• Data for review:
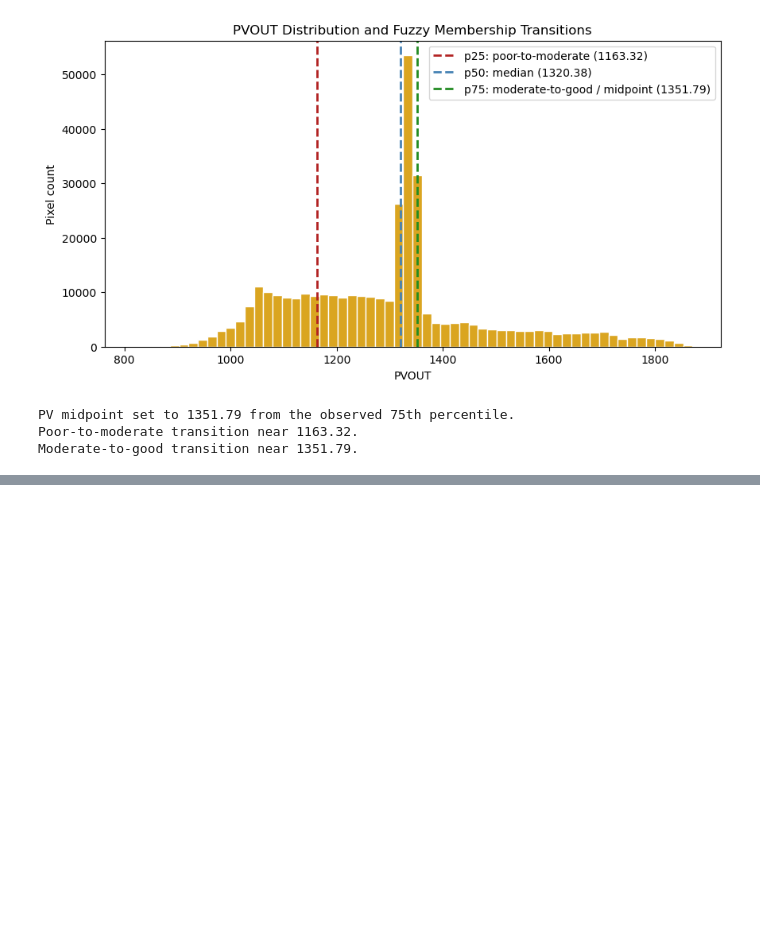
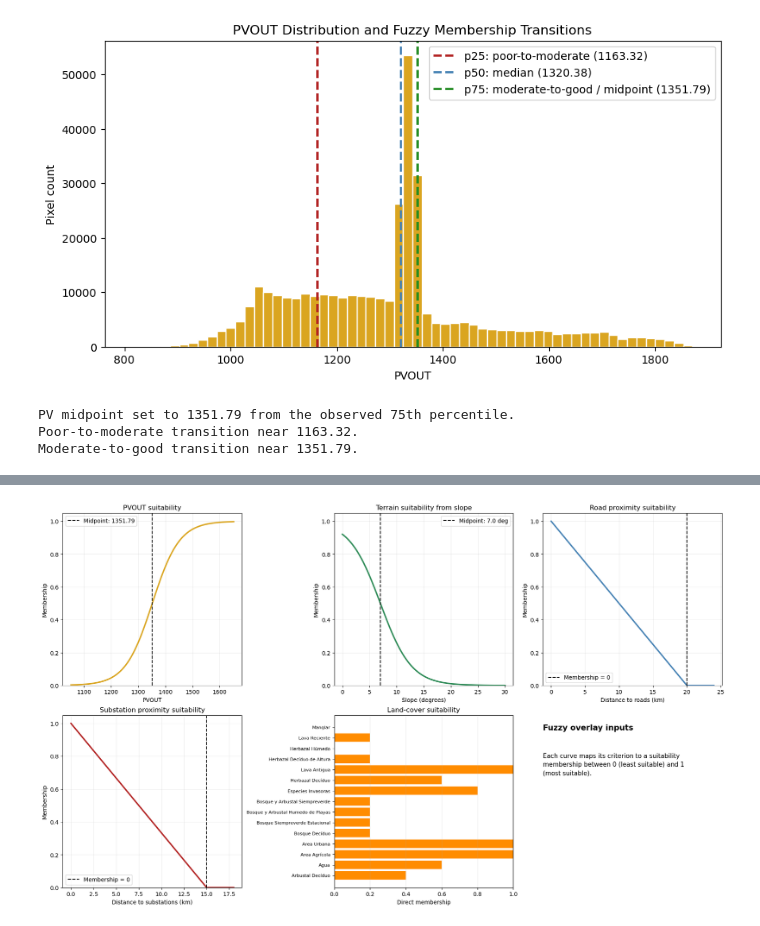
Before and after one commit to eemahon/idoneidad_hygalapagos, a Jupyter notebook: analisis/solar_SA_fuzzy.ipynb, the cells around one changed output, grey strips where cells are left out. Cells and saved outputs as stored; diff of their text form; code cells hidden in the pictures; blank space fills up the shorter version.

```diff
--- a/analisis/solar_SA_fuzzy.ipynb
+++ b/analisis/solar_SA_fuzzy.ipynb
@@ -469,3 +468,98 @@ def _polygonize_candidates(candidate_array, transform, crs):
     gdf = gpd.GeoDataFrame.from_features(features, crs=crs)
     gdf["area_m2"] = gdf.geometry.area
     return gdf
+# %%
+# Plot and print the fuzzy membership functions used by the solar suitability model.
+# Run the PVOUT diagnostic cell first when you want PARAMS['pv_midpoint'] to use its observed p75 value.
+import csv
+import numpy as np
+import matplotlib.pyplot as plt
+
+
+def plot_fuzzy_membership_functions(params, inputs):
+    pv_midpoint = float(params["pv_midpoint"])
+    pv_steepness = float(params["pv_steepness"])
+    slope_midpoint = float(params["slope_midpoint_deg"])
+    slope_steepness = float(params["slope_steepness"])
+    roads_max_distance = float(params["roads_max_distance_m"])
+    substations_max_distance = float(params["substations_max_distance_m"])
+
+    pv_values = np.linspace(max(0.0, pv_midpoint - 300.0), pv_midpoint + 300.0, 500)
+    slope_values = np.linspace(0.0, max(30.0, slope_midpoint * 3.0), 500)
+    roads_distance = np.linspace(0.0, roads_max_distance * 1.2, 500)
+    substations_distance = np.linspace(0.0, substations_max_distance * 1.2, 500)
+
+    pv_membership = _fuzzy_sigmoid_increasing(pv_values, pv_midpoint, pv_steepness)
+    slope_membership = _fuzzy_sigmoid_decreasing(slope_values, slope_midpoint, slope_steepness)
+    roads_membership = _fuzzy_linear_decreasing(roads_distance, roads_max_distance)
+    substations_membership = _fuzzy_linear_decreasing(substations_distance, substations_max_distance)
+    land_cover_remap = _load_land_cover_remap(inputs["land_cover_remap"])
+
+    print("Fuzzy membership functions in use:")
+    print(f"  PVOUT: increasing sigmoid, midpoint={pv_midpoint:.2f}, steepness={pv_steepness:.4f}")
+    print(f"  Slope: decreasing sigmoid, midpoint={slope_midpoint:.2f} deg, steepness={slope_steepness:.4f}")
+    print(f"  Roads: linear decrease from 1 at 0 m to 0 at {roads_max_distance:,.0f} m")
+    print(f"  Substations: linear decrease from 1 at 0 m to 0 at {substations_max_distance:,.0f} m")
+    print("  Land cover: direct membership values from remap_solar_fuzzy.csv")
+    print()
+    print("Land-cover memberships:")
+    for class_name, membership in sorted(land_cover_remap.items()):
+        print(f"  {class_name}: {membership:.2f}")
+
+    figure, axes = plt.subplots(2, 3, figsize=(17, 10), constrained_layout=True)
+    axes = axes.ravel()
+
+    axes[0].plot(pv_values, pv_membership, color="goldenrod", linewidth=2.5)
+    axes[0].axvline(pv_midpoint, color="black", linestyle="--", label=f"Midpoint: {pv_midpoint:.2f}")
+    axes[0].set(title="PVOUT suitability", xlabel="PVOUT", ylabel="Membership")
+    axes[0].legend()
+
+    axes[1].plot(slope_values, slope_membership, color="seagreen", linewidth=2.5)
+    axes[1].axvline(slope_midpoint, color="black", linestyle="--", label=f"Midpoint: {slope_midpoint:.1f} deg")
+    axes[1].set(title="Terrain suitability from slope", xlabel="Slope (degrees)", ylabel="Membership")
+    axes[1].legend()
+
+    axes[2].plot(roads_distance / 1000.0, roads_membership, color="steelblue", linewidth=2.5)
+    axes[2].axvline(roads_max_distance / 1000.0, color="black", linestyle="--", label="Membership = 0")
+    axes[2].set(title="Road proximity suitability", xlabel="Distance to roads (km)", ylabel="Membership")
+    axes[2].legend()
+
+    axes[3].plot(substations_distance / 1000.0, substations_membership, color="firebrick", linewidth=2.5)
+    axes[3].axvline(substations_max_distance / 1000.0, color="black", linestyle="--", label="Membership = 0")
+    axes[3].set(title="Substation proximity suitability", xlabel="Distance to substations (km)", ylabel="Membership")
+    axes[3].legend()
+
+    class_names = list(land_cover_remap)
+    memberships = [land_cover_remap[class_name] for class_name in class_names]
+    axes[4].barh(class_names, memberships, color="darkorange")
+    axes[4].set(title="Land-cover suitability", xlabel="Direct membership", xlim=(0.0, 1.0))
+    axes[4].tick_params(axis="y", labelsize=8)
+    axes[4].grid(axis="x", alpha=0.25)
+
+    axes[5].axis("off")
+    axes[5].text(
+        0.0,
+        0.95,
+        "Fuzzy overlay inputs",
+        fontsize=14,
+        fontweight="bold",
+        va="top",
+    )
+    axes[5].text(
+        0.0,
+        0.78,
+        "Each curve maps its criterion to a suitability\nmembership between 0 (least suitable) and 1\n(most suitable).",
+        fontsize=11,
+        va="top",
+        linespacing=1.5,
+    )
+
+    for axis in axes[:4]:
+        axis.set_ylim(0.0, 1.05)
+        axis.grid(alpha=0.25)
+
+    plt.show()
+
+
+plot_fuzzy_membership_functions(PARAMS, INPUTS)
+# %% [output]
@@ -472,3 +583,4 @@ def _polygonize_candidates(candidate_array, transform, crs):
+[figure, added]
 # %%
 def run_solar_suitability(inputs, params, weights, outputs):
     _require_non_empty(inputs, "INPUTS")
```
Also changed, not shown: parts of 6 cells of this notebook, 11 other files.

---

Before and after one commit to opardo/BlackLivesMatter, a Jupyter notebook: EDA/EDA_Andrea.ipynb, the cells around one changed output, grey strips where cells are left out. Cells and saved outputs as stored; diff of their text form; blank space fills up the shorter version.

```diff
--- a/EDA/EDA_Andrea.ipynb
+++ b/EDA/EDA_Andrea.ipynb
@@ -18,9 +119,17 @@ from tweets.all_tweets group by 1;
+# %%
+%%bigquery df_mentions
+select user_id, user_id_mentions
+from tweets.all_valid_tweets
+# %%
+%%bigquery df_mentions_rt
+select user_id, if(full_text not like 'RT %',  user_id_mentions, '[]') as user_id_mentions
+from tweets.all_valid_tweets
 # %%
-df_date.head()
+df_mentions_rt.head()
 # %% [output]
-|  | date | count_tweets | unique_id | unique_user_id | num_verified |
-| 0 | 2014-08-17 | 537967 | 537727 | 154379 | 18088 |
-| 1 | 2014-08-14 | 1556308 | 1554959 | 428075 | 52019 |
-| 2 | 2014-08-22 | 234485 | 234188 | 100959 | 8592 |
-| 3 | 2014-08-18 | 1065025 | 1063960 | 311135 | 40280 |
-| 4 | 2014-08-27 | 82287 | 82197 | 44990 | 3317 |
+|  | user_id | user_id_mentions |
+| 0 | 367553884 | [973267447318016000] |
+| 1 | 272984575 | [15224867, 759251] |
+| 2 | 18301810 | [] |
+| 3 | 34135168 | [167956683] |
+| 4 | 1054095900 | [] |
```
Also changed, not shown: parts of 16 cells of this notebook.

* * *

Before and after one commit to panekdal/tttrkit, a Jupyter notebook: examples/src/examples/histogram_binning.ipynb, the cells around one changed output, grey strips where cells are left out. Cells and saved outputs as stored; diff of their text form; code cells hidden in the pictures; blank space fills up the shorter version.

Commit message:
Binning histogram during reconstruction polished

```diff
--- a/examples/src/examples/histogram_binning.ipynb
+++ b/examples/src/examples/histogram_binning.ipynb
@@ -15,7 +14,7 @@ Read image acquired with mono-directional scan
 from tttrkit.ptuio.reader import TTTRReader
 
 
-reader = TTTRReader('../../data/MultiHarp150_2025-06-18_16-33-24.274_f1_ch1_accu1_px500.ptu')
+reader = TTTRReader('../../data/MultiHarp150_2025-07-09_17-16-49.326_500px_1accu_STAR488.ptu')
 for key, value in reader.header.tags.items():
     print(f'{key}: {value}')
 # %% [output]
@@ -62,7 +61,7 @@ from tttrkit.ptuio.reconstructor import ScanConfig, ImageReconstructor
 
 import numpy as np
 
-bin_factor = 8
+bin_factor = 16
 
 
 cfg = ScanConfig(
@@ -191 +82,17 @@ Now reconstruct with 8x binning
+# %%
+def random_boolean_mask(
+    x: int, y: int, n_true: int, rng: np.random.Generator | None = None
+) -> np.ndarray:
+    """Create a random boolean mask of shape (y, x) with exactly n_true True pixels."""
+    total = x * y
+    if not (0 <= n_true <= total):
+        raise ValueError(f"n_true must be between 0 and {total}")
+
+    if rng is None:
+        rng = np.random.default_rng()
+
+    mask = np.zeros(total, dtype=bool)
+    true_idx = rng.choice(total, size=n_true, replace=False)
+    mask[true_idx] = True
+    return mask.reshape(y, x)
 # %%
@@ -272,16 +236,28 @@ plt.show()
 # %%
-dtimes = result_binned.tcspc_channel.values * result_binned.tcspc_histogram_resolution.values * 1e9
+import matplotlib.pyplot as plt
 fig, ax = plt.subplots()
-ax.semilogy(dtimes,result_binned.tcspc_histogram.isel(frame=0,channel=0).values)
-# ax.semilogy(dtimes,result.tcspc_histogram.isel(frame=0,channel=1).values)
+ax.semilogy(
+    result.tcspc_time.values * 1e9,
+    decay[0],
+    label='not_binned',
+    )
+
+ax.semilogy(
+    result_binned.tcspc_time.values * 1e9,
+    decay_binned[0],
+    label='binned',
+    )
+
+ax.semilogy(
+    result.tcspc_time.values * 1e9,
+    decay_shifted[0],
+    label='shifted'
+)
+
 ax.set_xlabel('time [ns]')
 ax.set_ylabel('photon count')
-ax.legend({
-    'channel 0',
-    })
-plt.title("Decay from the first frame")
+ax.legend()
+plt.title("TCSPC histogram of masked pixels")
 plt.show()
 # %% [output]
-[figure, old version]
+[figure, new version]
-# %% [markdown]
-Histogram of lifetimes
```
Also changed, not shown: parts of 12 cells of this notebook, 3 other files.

• Work required:
Work out, please, how many lines above contain "ipynb"; answer only with the number.

• Response below:
9